Rosenblatt is available nationwide for interviews.

University of Minnesota

Related Sleep Articles from Brightsurf:

Size and sleep: New research reveals why little things sleep longer
Using data from humans and other mammals, a team of scientists including researchers from the Santa Fe Institute has developed one of the first quantitative models that explains why sleep times across species and during development decrease as brains get bigger.

Wind turbine noise affects dream sleep and perceived sleep restoration
Wind turbine noise (WTN) influences people's perception of the restorative effects of sleep, and also has a small but significant effect on dream sleep, otherwise known as REM (rapid eye movement) sleep, a study at the University of Gothenburg, Sweden, shows.

To sleep deeply: The brainstem neurons that regulate non-REM sleep
University of Tsukuba researchers identified neurons that promote non-REM sleep in the brainstem in mice.

Chronic opioid therapy can disrupt sleep, increase risk of sleep disorders
Patients and medical providers should be aware that chronic opioid use can interfere with sleep by reducing sleep efficiency and increasing the risk of sleep-disordered breathing, according to a position statement from the American Academy of Sleep Medicine.

'Short sleep' gene prevents memory deficits associated with sleep deprivation
The UCSF scientists who identified the two known human genes that promote 'natural short sleep' -- nightly sleep that lasts just four to six hours but leaves people feeling well-rested -- have now discovered a third, and it's also the first gene that's ever been shown to prevent the memory deficits that normally accompany sleep deprivation.

Short sleep duration and sleep variability blunt weight loss
High sleep variability and short sleep duration are associated with difficulties in losing weight and body fat.

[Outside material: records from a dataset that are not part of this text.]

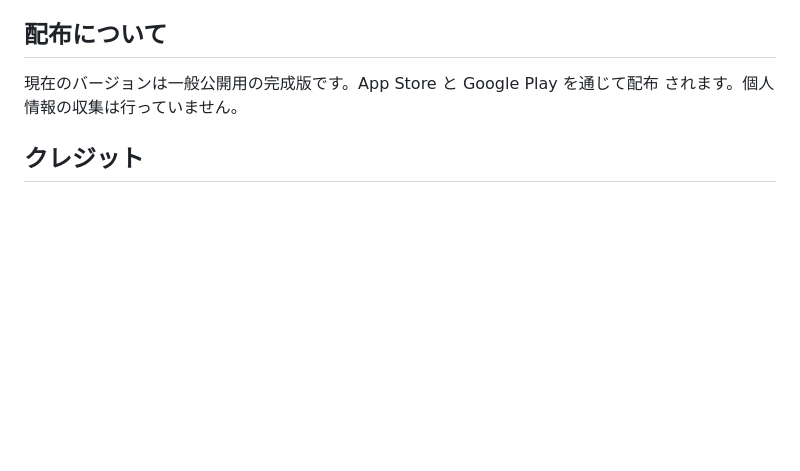
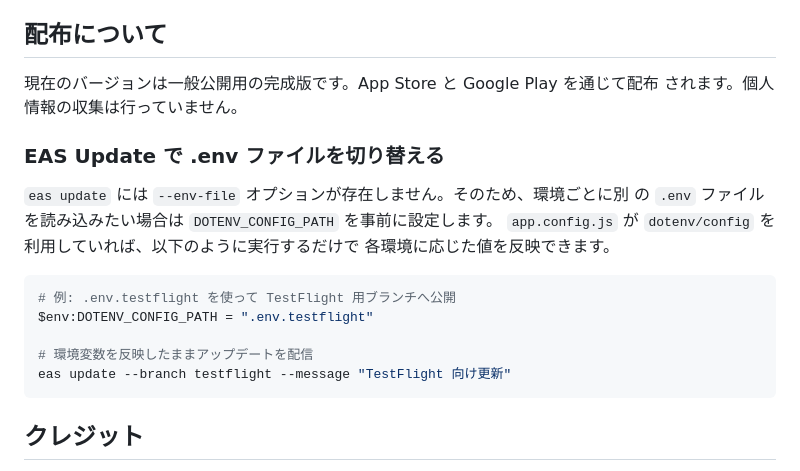
Before and after one commit to kokiSAT0/HapticMaze, a Markdown page: README.md, the part around the change. Drawn GitHub-style; blank space fills up the shorter version.

Commit message:
docs: EAS Update env file guidance

````diff
--- a/README.md
+++ b/README.md
@@ -170,6 +170,21 @@ BGM の再生や広告表示に失敗したときも、設定中の言語に応
 現在のバージョンは一般公開用の完成版です。App Store と Google Play を通じて配布
 されます。個人情報の収集は行っていません。
 
+### EAS Update で .env ファイルを切り替える
+
+`eas update` には `--env-file` オプションが存在しません。そのため、環境ごとに別
+の `.env` ファイルを読み込みたい場合は `DOTENV_CONFIG_PATH` を事前に設定します。
+`app.config.js` が `dotenv/config` を利用していれば、以下のように実行するだけで
+各環境に応じた値を反映できます。
+
+```powershell
+# 例: .env.testflight を使って TestFlight 用ブランチへ公開
+$env:DOTENV_CONFIG_PATH = ".env.testflight"
+
+# 環境変数を反映したままアップデートを配信
+eas update --branch testflight --message "TestFlight 向け更新"
+```
+
 ## クレジット
 
 - フォント: Space Mono (SIL Open Font License 1.1)
````
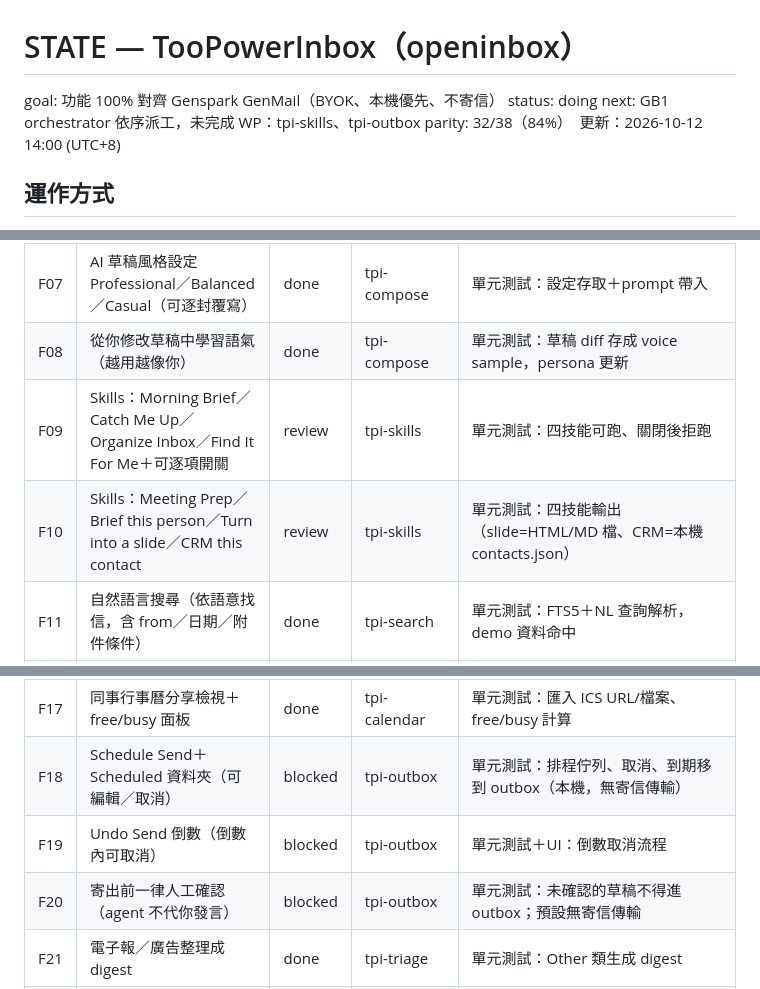
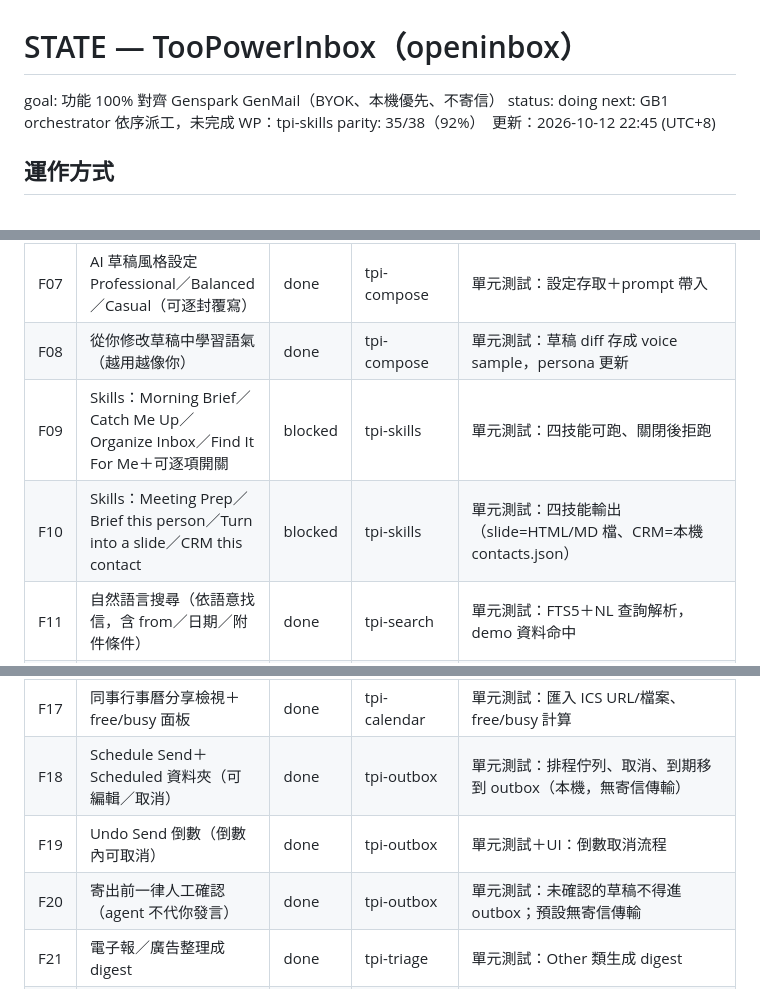
Before and after one commit to YourheroBOB/openinbox, a Markdown page: STATE.md, 3 parts joined by grey strips. Rendered like a GitHub page.

Commit message:
STATE.md: GenMail parity sync（13 WP merged）

```diff
--- a/STATE.md
+++ b/STATE.md
@@ -2,8 +2,8 @@
 
 goal: 功能 100% 對齊 Genspark GenMail（BYOK、本機優先、不寄信）
 status: doing
-next: GB1 orchestrator 依序派工，未完成 WP：tpi-skills、tpi-outbox
-parity: 32/38（84%）　更新：2026-10-12 14:00 (UTC+8)
+next: GB1 orchestrator 依序派工，未完成 WP：tpi-skills
+parity: 35/38（92%）　更新：2026-10-12 22:45 (UTC+8)
 
 ## 運作方式
 - 正本在 GitHub；GB1 `/workspace/cursor-runs/parity/orchestrate.py` 每 15 分鐘依 work package（WP）派 `run_loop.sh`（最多 4 個平行、分支 `agent/<wp>`、各自狀態檔 `state/<wp>.md`）。
@@ -23,8 +23,8 @@ parity: 32/38（84%）　更新：2026-10-12 14:00 (UTC+8)
 | F06 | AI Write：依信件脈絡＋你的語氣起草；調語氣（更正式／更短／更友善）；具體指示 | done | tpi-compose | 單元測試：tone、instruction 參數影響輸出（local driver） |
 | F07 | AI 草稿風格設定 Professional／Balanced／Casual（可逐封覆寫） | done | tpi-compose | 單元測試：設定存取＋prompt 帶入 |
 | F08 | 從你修改草稿中學習語氣（越用越像你） | done | tpi-compose | 單元測試：草稿 diff 存成 voice sample，persona 更新 |
-| F09 | Skills：Morning Brief／Catch Me Up／Organize Inbox／Find It For Me＋可逐項開關 | review | tpi-skills | 單元測試：四技能可跑、關閉後拒跑 |
-| F10 | Skills：Meeting Prep／Brief this person／Turn into a slide／CRM this contact | review | tpi-skills | 單元測試：四技能輸出（slide=HTML/MD 檔、CRM=本機 contacts.json） |
+| F09 | Skills：Morning Brief／Catch Me Up／Organize Inbox／Find It For Me＋可逐項開關 | blocked | tpi-skills | 單元測試：四技能可跑、關閉後拒跑 |
+| F10 | Skills：Meeting Prep／Brief this person／Turn into a slide／CRM this contact | blocked | tpi-skills | 單元測試：四技能輸出（slide=HTML/MD 檔、CRM=本機 contacts.json） |
 | F11 | 自然語言搜尋（依語意找信，含 from／日期／附件條件） | done | tpi-search | 單元測試：FTS5＋NL 查詢解析，demo 資料命中 |
 | F12 | 聯絡人搜尋與聯絡人清單 | done | tpi-search | 單元測試：/api/contacts 與搜尋 |
 | F13 | Email Brain 分頁：身分職場、寫作語氣、常聯絡人與關係、進行中專案、工作模式 | done | tpi-brain | 單元測試：/api/brain/profile 各區塊由 demo 信件推得 |
@@ -32,9 +32,9 @@ parity: 32/38（84%）　更新：2026-10-12 14:00 (UTC+8)
 | F15 | 統一行事曆：週／月檢視、多時區、建立事件、RSVP 狀態 | done | tpi-calendar | 單元測試＋smoke：事件 CRUD（本機）、時區轉換、RSVP 欄位 |
 | F16 | AI 代訂會議（agent 可建立事件）＋邀請草稿 | done | tpi-calendar | 單元測試：agent tool create_event＋產 .ics 邀請草稿（不寄出） |
 | F17 | 同事行事曆分享檢視＋free/busy 面板 | done | tpi-calendar | 單元測試：匯入 ICS URL/檔案、free/busy 計算 |
-| F18 | Schedule Send＋Scheduled 資料夾（可編輯／取消） | blocked | tpi-outbox | 單元測試：排程佇列、取消、到期移到 outbox（本機，無寄信傳輸） |
-| F19 | Undo Send 倒數（倒數內可取消） | blocked | tpi-outbox | 單元測試＋UI：倒數取消流程 |
-| F20 | 寄出前一律人工確認（agent 不代你發言） | blocked | tpi-outbox | 單元測試：未確認的草稿不得進 outbox；預設無寄信傳輸 |
+| F18 | Schedule Send＋Scheduled 資料夾（可編輯／取消） | done | tpi-outbox | 單元測試：排程佇列、取消、到期移到 outbox（本機，無寄信傳輸） |
+| F19 | Undo Send 倒數（倒數內可取消） | done | tpi-outbox | 單元測試＋UI：倒數取消流程 |
+| F20 | 寄出前一律人工確認（agent 不代你發言） | done | tpi-outbox | 單元測試：未確認的草稿不得進 outbox；預設無寄信傳輸 |
 | F21 | 電子報／廣告整理成 digest | done | tpi-triage | 單元測試：Other 類生成 digest |
 | F22 | 資料夾與動作：Inbox／Starred／Drafts／Sent／Archive／Trash；封存／刪除／移動／標星 | done | tpi-mailops | 單元測試：本機狀態切換＋API |
 | F23 | 全部標為已讀（跨所有帳號） | done | tpi-mailops | 單元測試：/api/mark-all-read |
```
Also changed, not shown: other parts of STATE.md (+6 -6 lines).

Nurses have an increased risk of sleep disorders and sleep deprivation
According to preliminary results of a new study, there is a high prevalence of insufficient sleep and symptoms of common sleep disorders among medical center nurses.

Common sleep myths compromise good sleep and health
People often say they can get by on five or fewer hours of sleep, that snoring is harmless, and that having a drink helps you to fall asleep.

Sleep tight! Researchers identify the beneficial role of sleep
Why do animals sleep? Why do humans 'waste' a third of their lives sleeping?

Does extra sleep on the weekends repay your sleep debt? No, researchers say
Insufficient sleep and untreated sleep disorders put people at increased risk for metabolic problems, including obesity and diabetes.

Read More: Sleep News and Sleep Current Events
Brightsurf.com is a participant in the Amazon Services LLC Associates Program, an affiliate advertising program designed to provide a means for sites to earn advertising fees by advertising and linking to Amazon.com.